For reference, this is an extension of my initial post to the foundation mailing list discussion initiated by Thierry Carrez. I thought that I could be a little clearer here in what I really think about the subject of Core and interoperability in OpenStack.
Having been part of the defcore committee until the end of January, I must say that the work that is being done there is very important. Defining what type of interoperability we want to measure and offer is key to providing OpenStack users valuable information.
However, as part of this committee, I have failed to make myself heard on a very key point. The notion of core, or interoperability, means 3 different things, because of the nature of what we do and the population they address:
- Which projects are part of core and can call themselves OpenStack?
-> Interesting to developers and distribution builders
- Which distributions are based on core OpenStack and can therefore call themselves OpenStack?
-> Interesting to cloud operators that want to pick an OpenStack distribution
- Which clouds are delivering an OpenStack experience and can call themselves OpenStack?
-> Interesting to cloud users and enterprises wanting to pick the right infrastructure to deploy their applications on
The current bylaws of the foundation fails to make this distinction in defining the term Core, and therefore the DefCore committee has failed to distinguish between those 3 aspects; it seems to me that the committee is producing a bunch of generic rules which try to satisfy 3 very different situations. This is going to, at best, produce some lowest common denominator set. This would end up not satisfying anyone in terms of what core means and adding useless complexity in some cases.
Why should we care about which API is defining what OpenStack is when adding a new project into OpenStack? We should care about the quality of the API, how useful and thorough it is, but is it the right moment in the lifecycle to define it as what should be present on every cloud that claims to be OpenStack? I don’t think so, as this second part should be driven more by a user committee that will try to balance usefulness versus adoption. In a same project, we could have some API which are key to interoperability and others which are secondary. This should not prevent us from calling the project “OpenStack X” if we think it brings value to our brand.
We may also find useful to be able to define that a distribution of OpenStack needs to include various subset of components, depending on what we are trying to achieve. For example, why should we not be able to define what is an OpenStack for storage distribution, independently of one for compute, independently of a set of orchestration components, and so on? Not saying that we should do this, but that we should leave ourselves this option.
So, yes, we need to determine which type of interoperability we want to achieve, but I do think that we need to define what is Core independently for each one of the 3 cases above. The perception of what OpenStack “is” cannot be defined independently of the type of users and what interactions they are going to have with OpenStack. And this may very well have ties onto which body has the power to validate what (their version of) Core is.
I fully understand the urgency of defining what Core is, as it is poorly worded in the foundation bylaws, but I think that we could easily define it with either 3 different contexts (confusing, but should not require a change of the bylaws), or plan a bylaws change as soon as the needed quorum can be reached.
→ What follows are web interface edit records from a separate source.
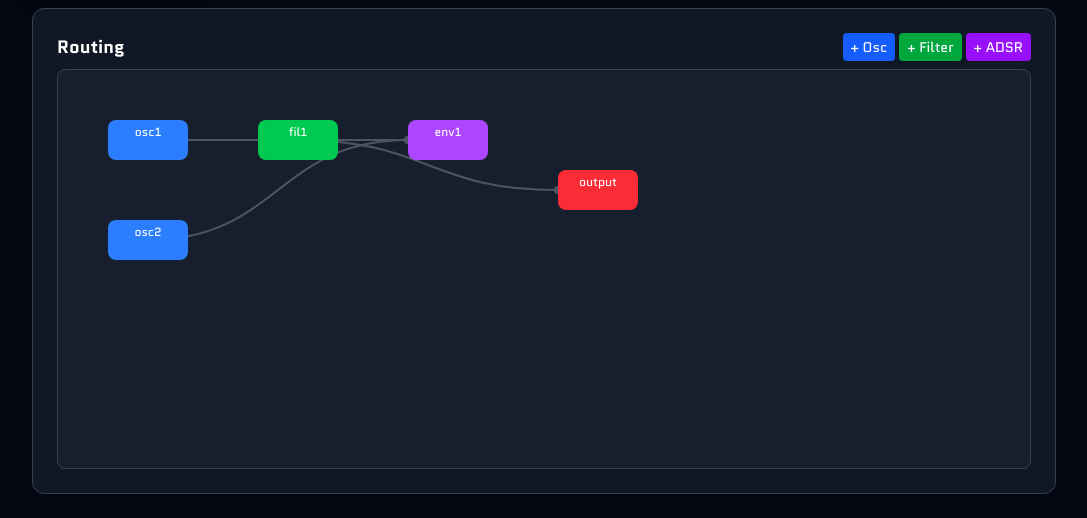
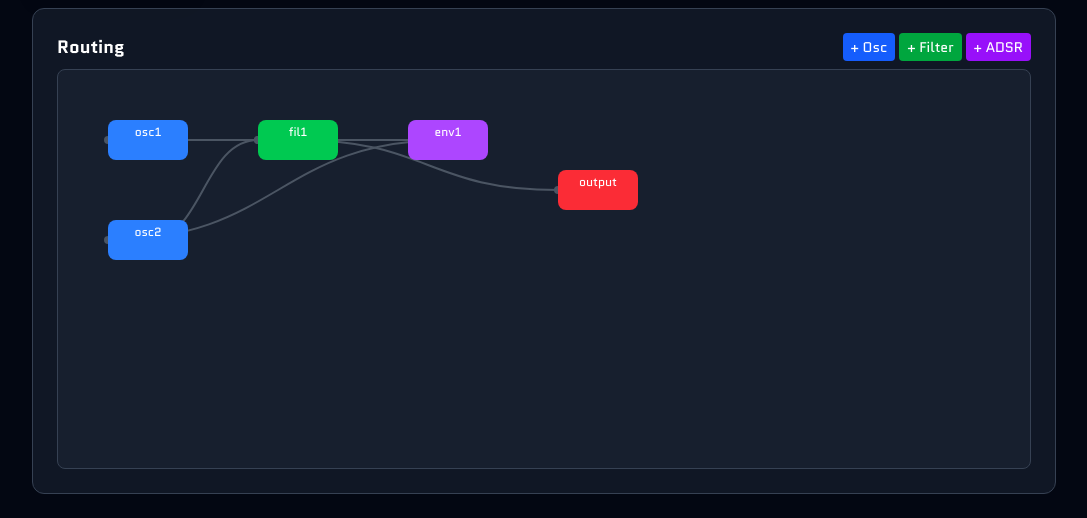
Before and after one commit to nexo-tech/use-synth, a Next.js app in the folder packages/example-app/: page / in a window 1280 px wide. Shown: the part 526-1044 px from the top of the page, without its empty margins (96-1183 px from the left). Built offline with nearby package versions, Linux system fonts and the light colour scheme.

Commit message:
update the progress

```diff
--- a/packages/example-app/app/components/Routing.tsx
+++ b/packages/example-app/app/components/Routing.tsx
@@ -41,6 +41,7 @@ export default function Routing({ config, onConfigChange }: RoutingProps) {
   const [nodePositions, setNodePositions] = React.useState<Record<string, { x: number; y: number }>>({});
   const [draggingNode, setDraggingNode] = React.useState<string | null>(null);
   const [dragStart, setDragStart] = React.useState<{ x: number; y: number } | null>(null);
+  const [refreshID, setRefreshID] = React.useState(0);
 
   // Initialize node positions on mount and when components change
   React.useEffect(() => {
@@ -170,6 +171,20 @@ export default function Routing({ config, onConfigChange }: RoutingProps) {
       newId = `${prefix}${index}`;
     }
 
+    // Calculate the bottom position based on existing components
+    let maxY = 50; // Start with initial Y position
+    Object.values(nodePositions).forEach(pos => {
+      maxY = Math.max(maxY, pos.y + 100); // Add 100 for spacing
+    });
+
+    // Set the X position based on component type
+    let xPos = 50;
+    if (type === 'filter') {
+      xPos = 200;
+    } else if (type === 'envelope') {
+      xPos = 350;
+    }
+
     if (type === 'oscillator') {
       newConfig.components.oscillators[newId] = {
         type: 'sine',
@@ -190,6 +205,12 @@ export default function Routing({ config, onConfigChange }: RoutingProps) {
       };
     }
 
+    // Update node positions with the new component
+    setNodePositions(prev => ({
+      ...prev,
+      [newId]: { x: xPos, y: maxY }
+    }));
+
     onConfigChange(newConfig);
   };
 
@@ -209,6 +230,12 @@ export default function Routing({ config, onConfigChange }: RoutingProps) {
     newConfig.routing = newConfig.routing.filter(
       conn => conn.from !== id && conn.to !== id
     );
+
+    setNodePositions(prev => {
+      const newPositions = { ...prev };
+      delete newPositions[id];
+      return newPositions;
+    });
 
     onConfigChange(newConfig);
   };
@@ -345,8 +372,7 @@ export default function Routing({ config, onConfigChange }: RoutingProps) {
                 setHoveredComponent(null);
               }
             }}
-            className={`group absolute w-[80px] h-[40px] rounded-lg cursor-move ${
-              id === 'output' ? getComponentColor('output') :
+            className={`group absolute w-[80px] h-[40px] rounded-lg cursor-move ${id === 'output' ? getComponentColor('output') :
               id.startsWith('osc') ? getComponentColor('oscillator') :
                 id.startsWith('fil') ? getComponentColor('filter') :
                   getComponentColor('envelope')
--- a/packages/example-app/app/page.tsx
+++ b/packages/example-app/app/page.tsx
@@ -766,9 +766,11 @@ const baseConfig: UseSynthConfig = {
     },
   },
   routing: [
-    { from: 'osc1', to: 'env1' },
+    { from: 'env1', to: 'osc1' },
+    { from: 'env1', to: 'osc2' },
     { from: 'fil1', to: 'output' },
-    { from: 'osc2', to: 'env1' }
+    { from: 'osc1', to: 'fil1' },
+    { from: 'osc2', to: 'fil1' }
   ],
 };
 
```
Lines whose indentation alone changed are shown as unchanged.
In any case, I really think that the very key element to our user base (speaking as an OpenStack community member), is the ability to know where his workloads will work without modifications from one OpenStack provider to the other (case 3 above). This means that we need to be able to advertise which OpenStack cloud can be seen as fully interoperable, with the end goal of being able to form cloud federations which would ensure transposability of workloads with a single identity. This is when we would really be able to see OpenStack as a real option to AWS, when you want to be able to operate the same workloads around the globe and adding multi-sourcing capabilities.